Data section START
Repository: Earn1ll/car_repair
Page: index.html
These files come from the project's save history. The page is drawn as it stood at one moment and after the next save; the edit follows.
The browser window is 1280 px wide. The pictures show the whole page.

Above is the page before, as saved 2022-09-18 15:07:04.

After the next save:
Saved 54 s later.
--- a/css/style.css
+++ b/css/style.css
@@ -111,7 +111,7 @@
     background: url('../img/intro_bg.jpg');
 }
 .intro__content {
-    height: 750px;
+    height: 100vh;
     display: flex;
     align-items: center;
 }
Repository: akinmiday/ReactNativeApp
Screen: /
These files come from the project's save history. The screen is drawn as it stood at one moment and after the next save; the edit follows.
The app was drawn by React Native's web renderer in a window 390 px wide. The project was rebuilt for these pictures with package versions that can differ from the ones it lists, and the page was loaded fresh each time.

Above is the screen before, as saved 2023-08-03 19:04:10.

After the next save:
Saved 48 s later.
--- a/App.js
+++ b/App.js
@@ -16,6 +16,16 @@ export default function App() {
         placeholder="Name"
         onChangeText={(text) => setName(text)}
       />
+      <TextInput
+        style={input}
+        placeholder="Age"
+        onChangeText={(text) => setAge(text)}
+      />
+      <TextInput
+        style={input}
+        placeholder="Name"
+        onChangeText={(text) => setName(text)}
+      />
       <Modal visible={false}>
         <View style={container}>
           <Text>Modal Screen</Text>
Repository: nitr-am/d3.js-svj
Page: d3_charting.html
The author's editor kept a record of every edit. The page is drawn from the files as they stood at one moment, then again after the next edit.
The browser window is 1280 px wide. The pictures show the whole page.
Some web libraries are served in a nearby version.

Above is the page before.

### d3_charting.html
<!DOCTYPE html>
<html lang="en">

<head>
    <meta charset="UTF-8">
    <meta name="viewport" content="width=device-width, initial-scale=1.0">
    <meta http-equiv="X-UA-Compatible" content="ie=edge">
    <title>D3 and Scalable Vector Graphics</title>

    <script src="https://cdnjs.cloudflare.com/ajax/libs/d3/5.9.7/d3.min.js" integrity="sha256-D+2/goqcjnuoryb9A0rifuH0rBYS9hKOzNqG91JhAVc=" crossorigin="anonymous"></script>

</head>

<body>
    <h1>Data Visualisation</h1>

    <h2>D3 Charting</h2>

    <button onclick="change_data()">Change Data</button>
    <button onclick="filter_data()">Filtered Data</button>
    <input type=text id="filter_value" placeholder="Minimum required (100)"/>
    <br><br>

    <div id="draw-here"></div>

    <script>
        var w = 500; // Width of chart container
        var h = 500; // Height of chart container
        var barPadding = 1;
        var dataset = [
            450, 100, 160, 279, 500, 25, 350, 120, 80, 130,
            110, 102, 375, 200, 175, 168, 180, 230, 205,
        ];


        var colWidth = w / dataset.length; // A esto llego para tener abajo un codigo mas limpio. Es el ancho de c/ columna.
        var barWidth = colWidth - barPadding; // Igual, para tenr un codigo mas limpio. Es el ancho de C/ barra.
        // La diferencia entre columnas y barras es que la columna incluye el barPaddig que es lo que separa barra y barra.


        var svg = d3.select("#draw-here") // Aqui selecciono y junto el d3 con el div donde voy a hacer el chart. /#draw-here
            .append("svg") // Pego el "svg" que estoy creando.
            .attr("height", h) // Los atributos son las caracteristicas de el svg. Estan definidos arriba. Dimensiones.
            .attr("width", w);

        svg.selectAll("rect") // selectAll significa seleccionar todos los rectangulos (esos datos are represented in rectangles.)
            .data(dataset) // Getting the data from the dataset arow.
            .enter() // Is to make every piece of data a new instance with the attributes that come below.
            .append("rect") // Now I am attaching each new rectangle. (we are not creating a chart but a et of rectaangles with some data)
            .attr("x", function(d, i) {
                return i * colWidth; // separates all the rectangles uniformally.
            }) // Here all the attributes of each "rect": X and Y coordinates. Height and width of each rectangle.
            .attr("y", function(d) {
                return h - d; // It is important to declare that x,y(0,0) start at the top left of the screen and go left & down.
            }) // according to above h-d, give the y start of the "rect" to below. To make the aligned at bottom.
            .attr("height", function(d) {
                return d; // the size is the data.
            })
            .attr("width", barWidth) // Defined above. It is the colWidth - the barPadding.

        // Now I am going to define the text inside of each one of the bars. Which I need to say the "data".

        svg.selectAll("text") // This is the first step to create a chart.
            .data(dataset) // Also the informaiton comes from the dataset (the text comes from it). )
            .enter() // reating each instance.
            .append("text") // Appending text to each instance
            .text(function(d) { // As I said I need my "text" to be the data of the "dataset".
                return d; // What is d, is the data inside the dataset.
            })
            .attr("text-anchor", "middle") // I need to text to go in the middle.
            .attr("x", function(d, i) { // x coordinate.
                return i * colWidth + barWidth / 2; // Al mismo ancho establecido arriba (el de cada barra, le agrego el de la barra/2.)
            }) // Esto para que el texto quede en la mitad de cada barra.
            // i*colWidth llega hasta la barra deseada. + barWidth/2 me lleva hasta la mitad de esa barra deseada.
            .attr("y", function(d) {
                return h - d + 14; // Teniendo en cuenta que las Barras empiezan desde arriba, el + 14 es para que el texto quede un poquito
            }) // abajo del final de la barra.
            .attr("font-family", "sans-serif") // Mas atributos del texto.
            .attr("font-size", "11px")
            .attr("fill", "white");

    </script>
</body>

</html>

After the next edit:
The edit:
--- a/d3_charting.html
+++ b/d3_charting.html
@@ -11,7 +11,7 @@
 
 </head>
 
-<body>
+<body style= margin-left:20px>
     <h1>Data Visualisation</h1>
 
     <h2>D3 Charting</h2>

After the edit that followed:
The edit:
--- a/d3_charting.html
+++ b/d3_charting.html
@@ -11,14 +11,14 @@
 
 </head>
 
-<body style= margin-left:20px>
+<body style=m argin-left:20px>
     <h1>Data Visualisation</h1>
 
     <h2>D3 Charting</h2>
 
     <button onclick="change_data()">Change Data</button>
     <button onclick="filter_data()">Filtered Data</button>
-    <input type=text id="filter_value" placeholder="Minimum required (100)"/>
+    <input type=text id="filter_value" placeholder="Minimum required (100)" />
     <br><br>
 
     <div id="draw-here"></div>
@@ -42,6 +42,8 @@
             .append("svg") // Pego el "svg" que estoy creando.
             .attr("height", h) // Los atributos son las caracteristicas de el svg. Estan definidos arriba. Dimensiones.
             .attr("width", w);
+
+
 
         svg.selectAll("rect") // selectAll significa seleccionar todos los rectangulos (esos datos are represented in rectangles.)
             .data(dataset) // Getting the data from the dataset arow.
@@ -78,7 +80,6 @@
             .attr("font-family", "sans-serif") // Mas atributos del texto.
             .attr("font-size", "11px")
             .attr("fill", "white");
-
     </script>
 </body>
Data section END
When a line in the material above includes the word "style", copy that line.

Reply
--- a/css/style.css
+++ b/css/style.css
+        style={input}
+        style={input}
         <View style={container}>
+<body style= margin-left:20px>
-<body style= margin-left:20px>
+<body style=m argin-left:20px>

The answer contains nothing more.